AT NIAGARA FRONTIER'S
JANUARY 28 - FEBRUARY 1 1977
by Rob Paola
When you ask people about bad snowstorms they remember, they will tell you of a storm that gave knee deep snow, closed a few roads, or gave them a day off work or school.
But if you ask someone who lived in southern Niagara or western New York back in 1977, they will tell you of a storm that had no equal in terms of severity or longevity. They will tell you of a storm that lasted for days, created snowdrifts that buried houses, stranded thousands of people, and tragically took almost 30 lives. They will tell you that when it comes to storms of the century, there is no match in the annals of history of southern Niagara or western New York..
They will tell you of a storm
simply known as...
The winter of 1976-77 was one of the harshest on record over much of the Great Lakes and eastern United States. It had started early with record cold and snows in November which continued through December and January. January 1977 was particularly brutal, with no thaw for the first time in recorded history in Southern Ontario. The persistent cold and frequent snowfalls allowed a record snowpack to form, especially over Lake Erie which had frozen solid by the end of December. Click here for further details on weather conditions prior to the blizzard.
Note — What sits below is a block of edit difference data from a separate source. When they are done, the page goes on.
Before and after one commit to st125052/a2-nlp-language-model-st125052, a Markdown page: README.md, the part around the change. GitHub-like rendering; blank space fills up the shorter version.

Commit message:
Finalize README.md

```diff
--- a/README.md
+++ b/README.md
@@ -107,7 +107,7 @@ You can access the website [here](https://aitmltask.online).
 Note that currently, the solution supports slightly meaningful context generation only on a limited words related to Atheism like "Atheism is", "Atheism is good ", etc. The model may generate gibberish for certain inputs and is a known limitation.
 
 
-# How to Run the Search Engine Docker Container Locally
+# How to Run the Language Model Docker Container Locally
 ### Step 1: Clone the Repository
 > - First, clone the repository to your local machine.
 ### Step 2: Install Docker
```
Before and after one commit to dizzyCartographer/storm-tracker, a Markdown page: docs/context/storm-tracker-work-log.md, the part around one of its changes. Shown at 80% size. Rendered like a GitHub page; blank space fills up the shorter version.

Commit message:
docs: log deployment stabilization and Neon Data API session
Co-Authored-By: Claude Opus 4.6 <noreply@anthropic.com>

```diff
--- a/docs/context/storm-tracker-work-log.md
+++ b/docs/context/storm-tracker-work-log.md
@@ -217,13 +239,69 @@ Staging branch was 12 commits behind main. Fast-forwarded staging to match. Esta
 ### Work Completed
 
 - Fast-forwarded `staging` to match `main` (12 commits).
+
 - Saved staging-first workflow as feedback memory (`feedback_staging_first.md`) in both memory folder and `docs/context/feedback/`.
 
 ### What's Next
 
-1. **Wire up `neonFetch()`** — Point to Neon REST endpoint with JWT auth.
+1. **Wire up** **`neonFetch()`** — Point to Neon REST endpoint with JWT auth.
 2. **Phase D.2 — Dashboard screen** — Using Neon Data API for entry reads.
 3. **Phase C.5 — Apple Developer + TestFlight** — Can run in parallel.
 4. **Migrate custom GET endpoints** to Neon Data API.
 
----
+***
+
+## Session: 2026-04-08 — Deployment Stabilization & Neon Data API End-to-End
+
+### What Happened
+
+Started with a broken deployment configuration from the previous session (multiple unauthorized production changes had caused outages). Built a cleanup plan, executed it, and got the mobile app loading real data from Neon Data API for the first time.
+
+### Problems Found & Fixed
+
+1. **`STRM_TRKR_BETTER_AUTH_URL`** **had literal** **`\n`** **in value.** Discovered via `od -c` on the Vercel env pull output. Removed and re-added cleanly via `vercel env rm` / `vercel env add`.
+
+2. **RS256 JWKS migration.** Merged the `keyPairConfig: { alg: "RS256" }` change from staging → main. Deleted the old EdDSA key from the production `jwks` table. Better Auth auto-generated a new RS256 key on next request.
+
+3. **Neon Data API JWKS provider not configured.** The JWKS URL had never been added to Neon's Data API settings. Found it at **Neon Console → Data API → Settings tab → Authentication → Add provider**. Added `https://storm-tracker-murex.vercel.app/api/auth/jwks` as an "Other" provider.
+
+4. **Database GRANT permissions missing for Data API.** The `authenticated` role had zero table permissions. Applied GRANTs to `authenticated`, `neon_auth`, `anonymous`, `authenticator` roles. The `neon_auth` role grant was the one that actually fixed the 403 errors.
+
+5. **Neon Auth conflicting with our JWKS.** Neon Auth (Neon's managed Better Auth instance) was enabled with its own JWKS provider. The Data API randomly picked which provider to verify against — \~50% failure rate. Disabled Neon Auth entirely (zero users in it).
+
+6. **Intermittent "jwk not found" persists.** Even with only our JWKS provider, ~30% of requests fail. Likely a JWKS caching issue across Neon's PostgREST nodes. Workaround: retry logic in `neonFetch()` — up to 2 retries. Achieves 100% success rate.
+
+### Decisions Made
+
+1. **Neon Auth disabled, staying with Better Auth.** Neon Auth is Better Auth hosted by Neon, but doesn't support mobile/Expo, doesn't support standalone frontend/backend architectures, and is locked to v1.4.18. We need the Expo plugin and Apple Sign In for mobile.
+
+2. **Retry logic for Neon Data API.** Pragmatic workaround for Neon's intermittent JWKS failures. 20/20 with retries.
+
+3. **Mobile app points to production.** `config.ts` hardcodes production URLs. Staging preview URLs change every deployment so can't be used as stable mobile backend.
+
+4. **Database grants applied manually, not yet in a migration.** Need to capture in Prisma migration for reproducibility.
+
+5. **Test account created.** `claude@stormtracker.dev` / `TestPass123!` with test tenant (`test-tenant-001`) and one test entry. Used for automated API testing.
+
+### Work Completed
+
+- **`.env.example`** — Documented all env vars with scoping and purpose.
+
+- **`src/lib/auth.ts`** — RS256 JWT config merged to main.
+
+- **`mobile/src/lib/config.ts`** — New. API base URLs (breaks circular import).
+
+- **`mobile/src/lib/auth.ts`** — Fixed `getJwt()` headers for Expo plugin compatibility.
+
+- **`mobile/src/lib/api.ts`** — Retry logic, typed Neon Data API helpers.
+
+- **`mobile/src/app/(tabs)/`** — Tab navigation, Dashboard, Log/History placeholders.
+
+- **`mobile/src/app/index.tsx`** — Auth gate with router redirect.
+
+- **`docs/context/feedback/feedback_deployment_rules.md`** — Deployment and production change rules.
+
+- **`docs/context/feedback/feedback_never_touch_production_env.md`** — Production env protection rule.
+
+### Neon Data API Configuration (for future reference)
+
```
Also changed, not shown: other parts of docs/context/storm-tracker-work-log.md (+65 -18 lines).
Friday January 28 1977 (Hi: -4C, Low -18C, peak wind gust 111 km/h (69 mph) at Buffalo, 120 km/h (75 mph) at Niagara Falls)
By the end of January, residents of Niagara were getting used to the snow and cold. In fact, Friday January 28, 1977 dawned fairly tranquil compared to the past month, with cloudy skies and some light snow falling. Temperatures that morning were fairly comfortable compared to the past few weeks with a slight wind from the southeast. There was talk of another storm coming.. but with the relentless snows of the past month, what was another snowfall to worry about? People went to work, kids went to school, and life went on as usual in southern Niagara.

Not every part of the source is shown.